→ **Prompt**
A faithful, complete copy of the records is required.

Source data
►

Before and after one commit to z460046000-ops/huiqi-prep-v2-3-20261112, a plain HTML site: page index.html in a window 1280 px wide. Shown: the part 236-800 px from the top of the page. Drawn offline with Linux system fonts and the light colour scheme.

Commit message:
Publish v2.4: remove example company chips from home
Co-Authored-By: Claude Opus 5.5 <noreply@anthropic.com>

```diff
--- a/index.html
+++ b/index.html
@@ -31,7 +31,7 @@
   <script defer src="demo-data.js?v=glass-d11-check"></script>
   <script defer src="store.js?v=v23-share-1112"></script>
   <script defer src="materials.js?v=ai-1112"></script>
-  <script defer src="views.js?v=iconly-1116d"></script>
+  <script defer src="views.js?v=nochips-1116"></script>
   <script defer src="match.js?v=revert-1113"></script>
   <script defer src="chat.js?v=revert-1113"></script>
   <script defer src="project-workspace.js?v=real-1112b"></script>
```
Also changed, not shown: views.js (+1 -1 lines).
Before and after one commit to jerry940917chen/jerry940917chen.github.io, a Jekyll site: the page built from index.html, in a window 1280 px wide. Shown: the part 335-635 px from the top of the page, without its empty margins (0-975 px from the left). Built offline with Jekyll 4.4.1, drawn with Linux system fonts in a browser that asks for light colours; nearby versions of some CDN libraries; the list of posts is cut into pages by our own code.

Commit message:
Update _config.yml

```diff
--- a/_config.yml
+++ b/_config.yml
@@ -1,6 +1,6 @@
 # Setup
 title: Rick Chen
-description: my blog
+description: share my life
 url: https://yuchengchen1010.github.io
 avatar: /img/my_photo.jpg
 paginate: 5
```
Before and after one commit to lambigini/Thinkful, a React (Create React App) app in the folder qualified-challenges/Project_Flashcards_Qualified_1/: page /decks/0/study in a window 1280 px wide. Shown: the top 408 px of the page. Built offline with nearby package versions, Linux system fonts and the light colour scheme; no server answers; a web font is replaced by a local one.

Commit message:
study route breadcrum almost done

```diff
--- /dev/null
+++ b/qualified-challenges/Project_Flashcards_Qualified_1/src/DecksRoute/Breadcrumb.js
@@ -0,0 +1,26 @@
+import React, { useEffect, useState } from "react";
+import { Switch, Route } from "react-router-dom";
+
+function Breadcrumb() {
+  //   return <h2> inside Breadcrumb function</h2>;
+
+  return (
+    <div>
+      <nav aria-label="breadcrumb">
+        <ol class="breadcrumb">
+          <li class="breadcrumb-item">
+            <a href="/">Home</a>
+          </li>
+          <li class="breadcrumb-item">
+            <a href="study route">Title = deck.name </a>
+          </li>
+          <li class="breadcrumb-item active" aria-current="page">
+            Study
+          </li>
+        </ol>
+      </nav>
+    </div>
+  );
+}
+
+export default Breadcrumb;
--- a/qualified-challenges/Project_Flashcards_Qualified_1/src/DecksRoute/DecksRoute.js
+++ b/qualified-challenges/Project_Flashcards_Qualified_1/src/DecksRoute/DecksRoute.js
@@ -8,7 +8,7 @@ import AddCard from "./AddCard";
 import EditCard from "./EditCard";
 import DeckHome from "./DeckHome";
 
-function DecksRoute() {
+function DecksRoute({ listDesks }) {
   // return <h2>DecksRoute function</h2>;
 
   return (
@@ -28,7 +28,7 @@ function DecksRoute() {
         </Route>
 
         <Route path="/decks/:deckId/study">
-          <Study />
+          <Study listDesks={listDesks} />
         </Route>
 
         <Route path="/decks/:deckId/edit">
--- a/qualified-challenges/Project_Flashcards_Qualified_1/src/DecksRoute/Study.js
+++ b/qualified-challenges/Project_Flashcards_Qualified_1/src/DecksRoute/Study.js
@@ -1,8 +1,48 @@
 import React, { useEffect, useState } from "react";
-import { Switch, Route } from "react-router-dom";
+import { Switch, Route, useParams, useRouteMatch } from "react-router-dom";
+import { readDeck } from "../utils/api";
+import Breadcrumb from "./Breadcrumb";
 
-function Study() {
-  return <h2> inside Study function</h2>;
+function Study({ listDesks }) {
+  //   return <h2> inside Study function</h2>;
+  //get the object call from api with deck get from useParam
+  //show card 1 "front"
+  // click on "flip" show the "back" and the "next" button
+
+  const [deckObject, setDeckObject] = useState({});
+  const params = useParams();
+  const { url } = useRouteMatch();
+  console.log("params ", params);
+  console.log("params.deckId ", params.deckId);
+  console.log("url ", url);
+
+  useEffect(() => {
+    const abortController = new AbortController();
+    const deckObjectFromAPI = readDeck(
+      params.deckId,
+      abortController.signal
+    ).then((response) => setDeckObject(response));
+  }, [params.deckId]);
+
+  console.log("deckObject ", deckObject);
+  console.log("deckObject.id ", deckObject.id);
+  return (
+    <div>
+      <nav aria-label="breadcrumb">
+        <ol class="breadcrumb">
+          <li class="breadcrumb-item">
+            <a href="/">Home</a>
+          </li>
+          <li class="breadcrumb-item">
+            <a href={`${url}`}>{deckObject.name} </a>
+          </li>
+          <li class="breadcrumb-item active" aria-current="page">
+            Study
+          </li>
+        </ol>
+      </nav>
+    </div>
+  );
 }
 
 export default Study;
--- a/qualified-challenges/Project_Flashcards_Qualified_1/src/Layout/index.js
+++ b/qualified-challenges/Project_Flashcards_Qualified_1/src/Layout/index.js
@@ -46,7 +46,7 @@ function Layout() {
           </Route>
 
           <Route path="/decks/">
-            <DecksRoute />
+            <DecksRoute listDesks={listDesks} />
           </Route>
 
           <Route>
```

◄

→ **Expected answer**
Before and after one commit to z460046000-ops/huiqi-prep-v2-3-20261112, a plain HTML site: page index.html in a window 1280 px wide. Shown: the part 236-800 px from the top of the page. Drawn offline with Linux system fonts and the light colour scheme.

Commit message:
Publish v2.4: remove example company chips from home
Co-Authored-By: Claude Opus 5.5 <noreply@anthropic.com>

```diff
--- a/index.html
+++ b/index.html
@@ -31,7 +31,7 @@
   <script defer src="demo-data.js?v=glass-d11-check"></script>
   <script defer src="store.js?v=v23-share-1112"></script>
   <script defer src="materials.js?v=ai-1112"></script>
-  <script defer src="views.js?v=iconly-1116d"></script>
+  <script defer src="views.js?v=nochips-1116"></script>
   <script defer src="match.js?v=revert-1113"></script>
   <script defer src="chat.js?v=revert-1113"></script>
   <script defer src="project-workspace.js?v=real-1112b"></script>
```
Also changed, not shown: views.js (+1 -1 lines).
Before and after one commit to jerry940917chen/jerry940917chen.github.io, a Jekyll site: the page built from index.html, in a window 1280 px wide. Shown: the part 335-635 px from the top of the page, without its empty margins (0-975 px from the left). Built offline with Jekyll 4.4.1, drawn with Linux system fonts in a browser that asks for light colours; nearby versions of some CDN libraries; the list of posts is cut into pages by our own code.

Commit message:
Update _config.yml

```diff
--- a/_config.yml
+++ b/_config.yml
@@ -1,6 +1,6 @@
 # Setup
 title: Rick Chen
-description: my blog
+description: share my life
 url: https://yuchengchen1010.github.io
 avatar: /img/my_photo.jpg
 paginate: 5
```
Before and after one commit to lambigini/Thinkful, a React (Create React App) app in the folder qualified-challenges/Project_Flashcards_Qualified_1/: page /decks/0/study in a window 1280 px wide. Shown: the top 408 px of the page. Built offline with nearby package versions, Linux system fonts and the light colour scheme; no server answers; a web font is replaced by a local one.

Commit message:
study route breadcrum almost done

```diff
--- /dev/null
+++ b/qualified-challenges/Project_Flashcards_Qualified_1/src/DecksRoute/Breadcrumb.js
@@ -0,0 +1,26 @@
+import React, { useEffect, useState } from "react";
+import { Switch, Route } from "react-router-dom";
+
+function Breadcrumb() {
+  //   return <h2> inside Breadcrumb function</h2>;
+
+  return (
+    <div>
+      <nav aria-label="breadcrumb">
+        <ol class="breadcrumb">
+          <li class="breadcrumb-item">
+            <a href="/">Home</a>
+          </li>
+          <li class="breadcrumb-item">
+            <a href="study route">Title = deck.name </a>
+          </li>
+          <li class="breadcrumb-item active" aria-current="page">
+            Study
+          </li>
+        </ol>
+      </nav>
+    </div>
+  );
+}
+
+export default Breadcrumb;
--- a/qualified-challenges/Project_Flashcards_Qualified_1/src/DecksRoute/DecksRoute.js
+++ b/qualified-challenges/Project_Flashcards_Qualified_1/src/DecksRoute/DecksRoute.js
@@ -8,7 +8,7 @@ import AddCard from "./AddCard";
 import EditCard from "./EditCard";
 import DeckHome from "./DeckHome";
 
-function DecksRoute() {
+function DecksRoute({ listDesks }) {
   // return <h2>DecksRoute function</h2>;
 
   return (
@@ -28,7 +28,7 @@ function DecksRoute() {
         </Route>
 
         <Route path="/decks/:deckId/study">
-          <Study />
+          <Study listDesks={listDesks} />
         </Route>
 
         <Route path="/decks/:deckId/edit">
--- a/qualified-challenges/Project_Flashcards_Qualified_1/src/DecksRoute/Study.js
+++ b/qualified-challenges/Project_Flashcards_Qualified_1/src/DecksRoute/Study.js
@@ -1,8 +1,48 @@
 import React, { useEffect, useState } from "react";
-import { Switch, Route } from "react-router-dom";
+import { Switch, Route, useParams, useRouteMatch } from "react-router-dom";
+import { readDeck } from "../utils/api";
+import Breadcrumb from "./Breadcrumb";
 
-function Study() {
-  return <h2> inside Study function</h2>;
+function Study({ listDesks }) {
+  //   return <h2> inside Study function</h2>;
+  //get the object call from api with deck get from useParam
+  //show card 1 "front"
+  // click on "flip" show the "back" and the "next" button
+
+  const [deckObject, setDeckObject] = useState({});
+  const params = useParams();
+  const { url } = useRouteMatch();
+  console.log("params ", params);
+  console.log("params.deckId ", params.deckId);
+  console.log("url ", url);
+
+  useEffect(() => {
+    const abortController = new AbortController();
+    const deckObjectFromAPI = readDeck(
+      params.deckId,
+      abortController.signal
+    ).then((response) => setDeckObject(response));
+  }, [params.deckId]);
+
+  console.log("deckObject ", deckObject);
+  console.log("deckObject.id ", deckObject.id);
+  return (
+    <div>
+      <nav aria-label="breadcrumb">
+        <ol class="breadcrumb">
+          <li class="breadcrumb-item">
+            <a href="/">Home</a>
+          </li>
+          <li class="breadcrumb-item">
+            <a href={`${url}`}>{deckObject.name} </a>
+          </li>
+          <li class="breadcrumb-item active" aria-current="page">
+            Study
+          </li>
+        </ol>
+      </nav>
+    </div>
+  );
 }
 
 export default Study;
--- a/qualified-challenges/Project_Flashcards_Qualified_1/src/Layout/index.js
+++ b/qualified-challenges/Project_Flashcards_Qualified_1/src/Layout/index.js
@@ -46,7 +46,7 @@ function Layout() {
           </Route>
 
           <Route path="/decks/">
-            <DecksRoute />
+            <DecksRoute listDesks={listDesks} />
           </Route>
 
           <Route>
```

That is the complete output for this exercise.